Join me at author Sandra Merville’s Hart site, Historical Nibbles. Sandra’s site features history and food. If you like either, come on over! Sandra is also one of the six authors in Christmas fiction off the beaten path. Her story, “Not This Year”, was a change of pace since she usually writes historical fiction. I’ll be featuring Sandra next month in an interview. Click here to read.
At a recent meeting of my writers’ group, author Sandra Merville Hart led a workshop on writing short stories. I found it helpful when I was writing one for an anthology our groups it compiling.
Much of her advice came from Creative Writing: Forms and Techniques by Lavonne Mueller and Jerry D. Reynolds.
1. Beginning: Present the problem of the story.

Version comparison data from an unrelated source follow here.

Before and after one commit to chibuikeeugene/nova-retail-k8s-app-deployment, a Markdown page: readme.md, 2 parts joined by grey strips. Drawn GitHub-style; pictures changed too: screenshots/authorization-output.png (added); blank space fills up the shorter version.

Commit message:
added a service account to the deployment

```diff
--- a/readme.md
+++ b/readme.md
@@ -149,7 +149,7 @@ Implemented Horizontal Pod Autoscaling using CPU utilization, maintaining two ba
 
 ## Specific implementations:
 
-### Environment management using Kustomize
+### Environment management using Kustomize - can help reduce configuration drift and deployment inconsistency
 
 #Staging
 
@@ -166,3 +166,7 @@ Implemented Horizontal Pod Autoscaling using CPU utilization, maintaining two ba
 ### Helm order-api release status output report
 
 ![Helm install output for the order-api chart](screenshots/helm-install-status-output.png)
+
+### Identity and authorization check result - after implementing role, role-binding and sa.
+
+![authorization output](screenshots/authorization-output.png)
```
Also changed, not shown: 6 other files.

Plunge readers immediately into the first incident.
2. Middle: Create suspense. Include events both favorable and unfavorable to your main character.
3. Ending: Solve problem raised in the beginning. It can be a positive or negative resolution.

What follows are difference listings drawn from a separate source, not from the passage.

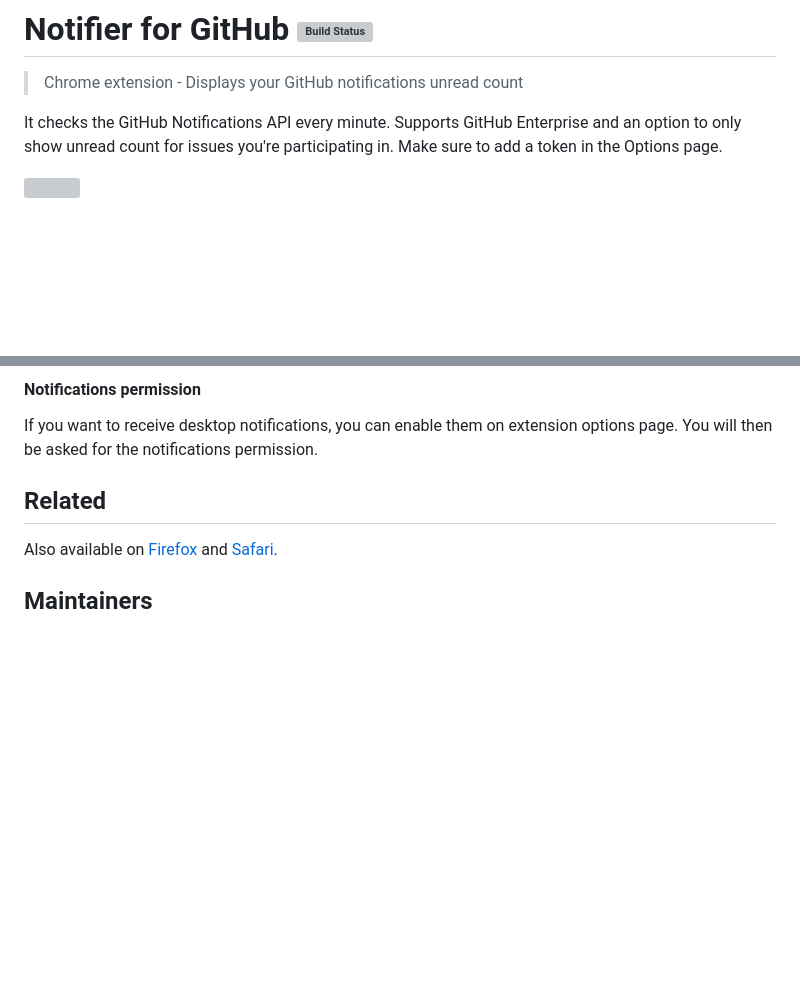
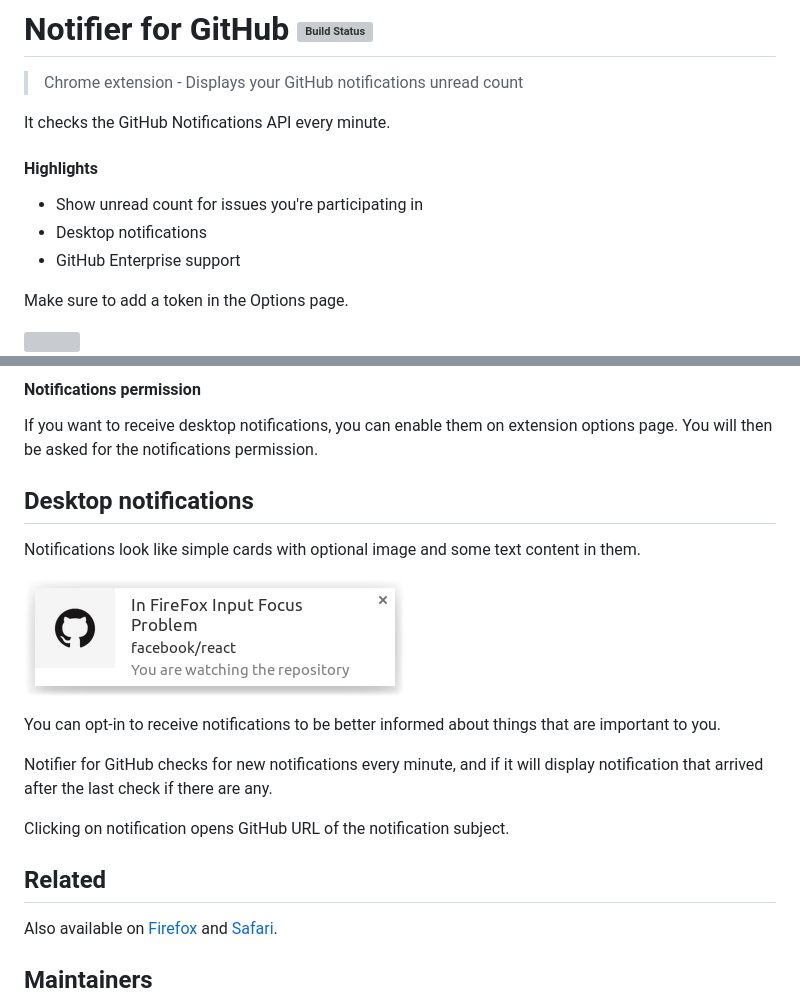
Before and after one commit to sindresorhus/notifier-for-github, a Markdown page: readme.md, 2 parts joined by grey strips. Rendered like a GitHub page; pictures changed too: screenshot-notification.png (added); blank space fills up the shorter version; grey boxes are pictures that could not be loaded.

Commit message:
Describe the desktop notification feature in the readme (#80)

```diff
--- a/readme.md
+++ b/readme.md
@@ -2,7 +2,14 @@
 
 > Chrome extension - Displays your GitHub notifications unread count
 
-It checks the GitHub Notifications API every minute. Supports GitHub Enterprise and an option to only show unread count for issues you're participating in. Make sure to add a token in the Options page.
+It checks the GitHub Notifications API every minute.
+
+#### Highlights
+* Show unread count for issues you're participating in
+* Desktop notifications
+* GitHub Enterprise support
+
+Make sure to add a token in the Options page.
 
 ![](screenshot.png)
 ![](screenshot-webstore2.png)
@@ -26,6 +33,18 @@ The first time you click on the extension icon, it will ask you for access to br
 
 If you want to receive desktop notifications, you can enable them on extension options page. You will then be asked for the notifications permission.
 
+## Desktop notifications
+
+Notifications look like simple cards with optional image and some text content in them.
+
+![](screenshot-notification.png)
+
+You can opt-in to receive notifications to be better informed about things that
+are important to you.
+
+Notifier for GitHub checks for new notifications every minute, and if it will display notification that arrived after the last check if there are any.
+
+Clicking on notification opens GitHub URL of the notification subject.
 
 ## Related
 
```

Some other advice Sandra gave was:
4. POV: Only have one point of view in a short story.
5. No subplots: Focus on the problem presented a the beginning and nothing else.
When I wrote my short story, remembering to stick to the problem was very helpful. I enjoy developing characters and exploring their personalities could have sidetracked me from the plot. When I was floundering in coming up with a reasonable ending, I finally realized I didn’t know what the single problem of the story was. Once I settled on one problem and its resolution, I could fill out the middle with favorable and unfavorable incidents that led to the ending.
Sticking to the point can also be applied to blog posts. Since I have only 250 to 500 words, my post should have just one point. If I find myself wandering away from that point, I can use my tangent as the point of a separate post.
What have you learned about writing short stories? Do you recommend any books or posts with tips on how to write them?
Although I am a history major, I have never felt inspired to write historical fiction. If you are interested in that kind of fiction, learning how to conduct research is critical. I know several authors who write historical fiction and their sites have many articles giving advice on research.
Cindy Thomson writes books the Ellis Island series and two books set in ancient Ireland. She is also a professional genealogist.
Sandra Merville Hart has written two books set during the battle of Gettysburg.
Tamera Lynn Kraft had set Resurrection of Hope in 1920 America, Alice’s Notion’s during World War II, and A Christmas Promise in a Moravian settlement in Ohio, 1773.
At writer’s meeting I went to, Sandra gave advice on how to kickstart your novel if it stalls in the middle. One idea was to go back to your research notes. Whether you have researched languages, locations, or legends for your writing, keeping your notes organized and available will help you find your creative spark when you need it.